***** Information *****

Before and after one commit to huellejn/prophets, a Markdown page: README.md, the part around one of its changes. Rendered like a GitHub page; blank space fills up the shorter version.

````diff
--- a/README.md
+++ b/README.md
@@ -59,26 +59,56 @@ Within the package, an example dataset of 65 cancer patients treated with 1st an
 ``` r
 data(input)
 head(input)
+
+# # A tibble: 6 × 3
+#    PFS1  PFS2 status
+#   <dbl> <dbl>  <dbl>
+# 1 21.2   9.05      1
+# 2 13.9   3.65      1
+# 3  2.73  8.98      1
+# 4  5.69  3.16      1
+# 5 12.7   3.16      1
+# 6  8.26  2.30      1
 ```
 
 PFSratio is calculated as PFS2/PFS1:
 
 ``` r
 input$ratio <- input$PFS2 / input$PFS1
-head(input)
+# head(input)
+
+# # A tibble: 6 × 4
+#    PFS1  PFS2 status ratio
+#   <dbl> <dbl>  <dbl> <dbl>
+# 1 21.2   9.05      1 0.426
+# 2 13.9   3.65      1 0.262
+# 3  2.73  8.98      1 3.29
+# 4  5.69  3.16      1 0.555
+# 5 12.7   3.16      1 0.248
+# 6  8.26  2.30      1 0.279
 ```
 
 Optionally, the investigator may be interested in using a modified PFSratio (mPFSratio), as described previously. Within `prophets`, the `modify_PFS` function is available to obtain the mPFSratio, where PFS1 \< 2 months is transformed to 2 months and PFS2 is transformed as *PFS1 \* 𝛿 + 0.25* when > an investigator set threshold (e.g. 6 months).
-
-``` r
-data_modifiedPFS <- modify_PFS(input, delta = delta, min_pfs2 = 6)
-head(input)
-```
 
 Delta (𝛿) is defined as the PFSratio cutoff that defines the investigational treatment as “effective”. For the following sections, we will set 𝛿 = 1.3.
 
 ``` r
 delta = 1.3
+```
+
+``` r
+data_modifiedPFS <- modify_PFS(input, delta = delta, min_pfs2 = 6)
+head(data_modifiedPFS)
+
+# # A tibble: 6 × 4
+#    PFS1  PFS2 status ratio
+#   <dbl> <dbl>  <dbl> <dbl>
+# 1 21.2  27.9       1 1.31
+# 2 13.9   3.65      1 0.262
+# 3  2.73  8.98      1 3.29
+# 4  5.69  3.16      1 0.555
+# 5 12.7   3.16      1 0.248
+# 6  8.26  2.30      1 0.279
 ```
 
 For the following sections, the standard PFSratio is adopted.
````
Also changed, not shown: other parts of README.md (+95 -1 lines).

*****
***** Information *****

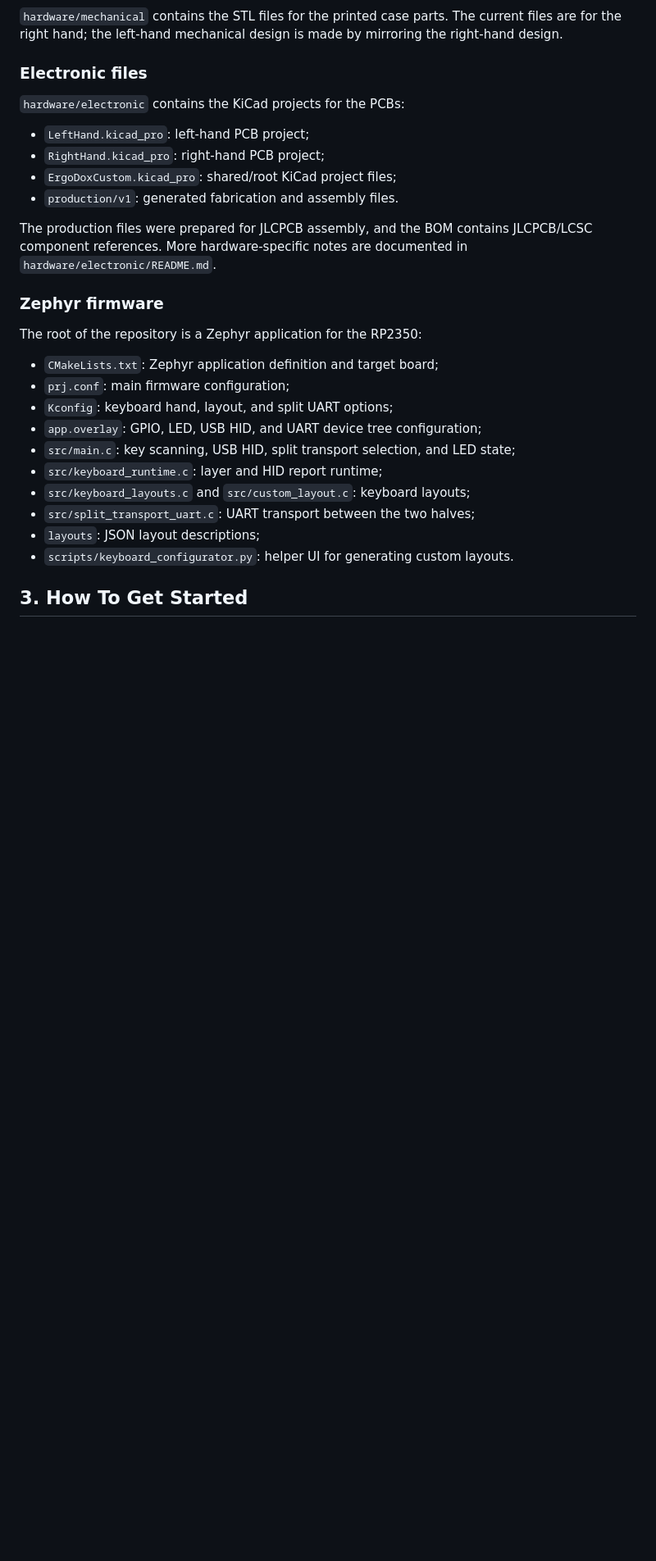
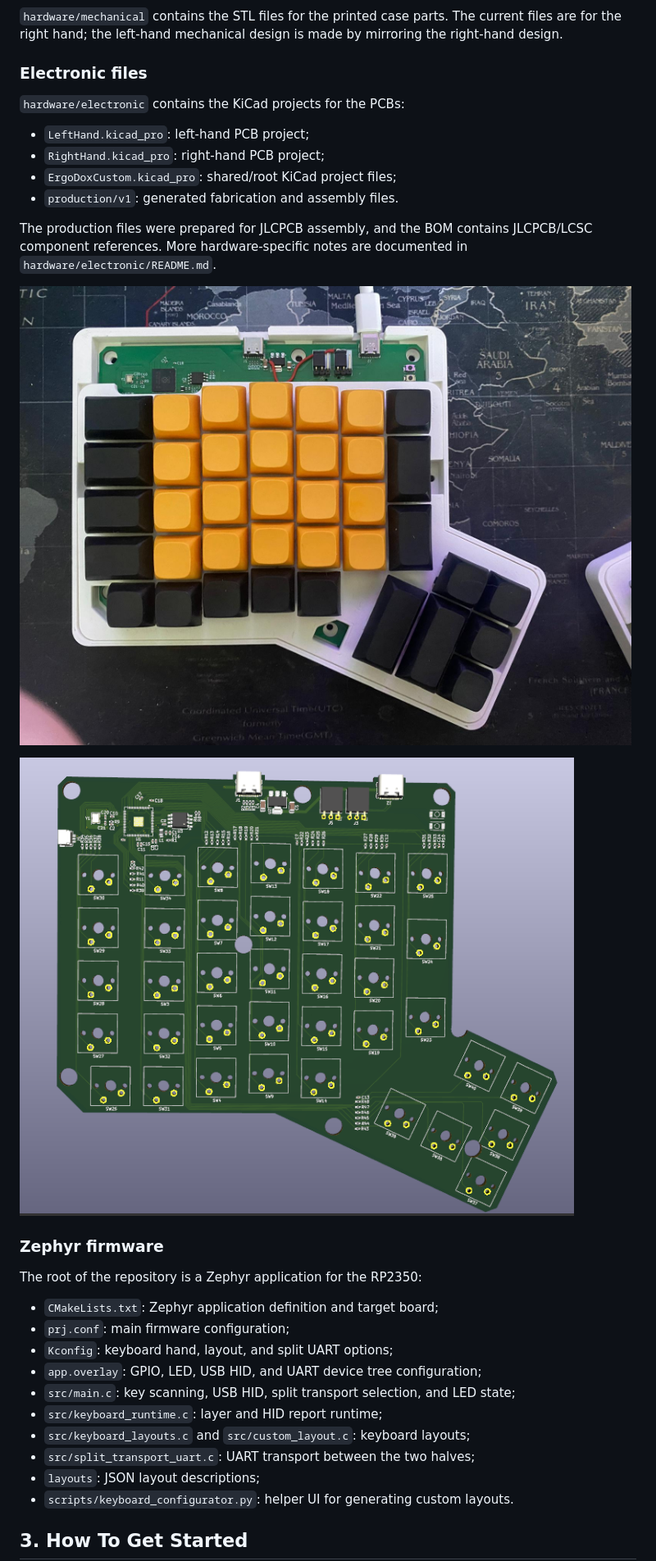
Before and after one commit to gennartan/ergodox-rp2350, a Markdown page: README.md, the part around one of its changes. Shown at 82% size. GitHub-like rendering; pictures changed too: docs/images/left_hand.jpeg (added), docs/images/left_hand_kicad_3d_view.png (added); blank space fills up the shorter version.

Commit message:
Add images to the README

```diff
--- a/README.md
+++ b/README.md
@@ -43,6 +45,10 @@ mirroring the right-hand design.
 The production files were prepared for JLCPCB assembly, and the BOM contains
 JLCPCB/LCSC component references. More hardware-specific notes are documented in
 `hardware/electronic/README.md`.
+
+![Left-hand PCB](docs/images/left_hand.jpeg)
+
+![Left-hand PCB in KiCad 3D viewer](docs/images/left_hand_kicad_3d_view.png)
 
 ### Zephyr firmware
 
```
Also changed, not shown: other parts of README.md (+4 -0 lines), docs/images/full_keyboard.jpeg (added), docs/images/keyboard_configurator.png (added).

*****
***** Information *****

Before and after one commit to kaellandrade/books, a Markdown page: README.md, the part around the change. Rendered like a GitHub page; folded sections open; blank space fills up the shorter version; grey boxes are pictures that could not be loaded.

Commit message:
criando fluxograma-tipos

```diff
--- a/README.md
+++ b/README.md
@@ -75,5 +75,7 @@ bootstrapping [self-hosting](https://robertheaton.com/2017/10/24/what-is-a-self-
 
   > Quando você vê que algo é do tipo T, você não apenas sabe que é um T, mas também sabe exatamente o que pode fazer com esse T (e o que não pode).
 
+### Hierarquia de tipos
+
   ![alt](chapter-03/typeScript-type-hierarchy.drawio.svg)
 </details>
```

*****

From the entries above, collect every line with the string "PFSratio" in it.

 PFSratio is calculated as PFS2/PFS1:
 Optionally, the investigator may be interested in using a modified PFSratio (mPFSratio), as described previously. Within `prophets`, the `modify_PFS` function is available to obtain the mPFSratio, where PFS1 \< 2 months is transformed to 2 months and PFS2 is transformed as *PFS1 \* 𝛿 + 0.25* when > an investigator set threshold (e.g. 6 months).
 Delta (𝛿) is defined as the PFSratio cutoff that defines the investigational treatment as “effective”. For the following sections, we will set 𝛿 = 1.3.
 For the following sections, the standard PFSratio is adopted.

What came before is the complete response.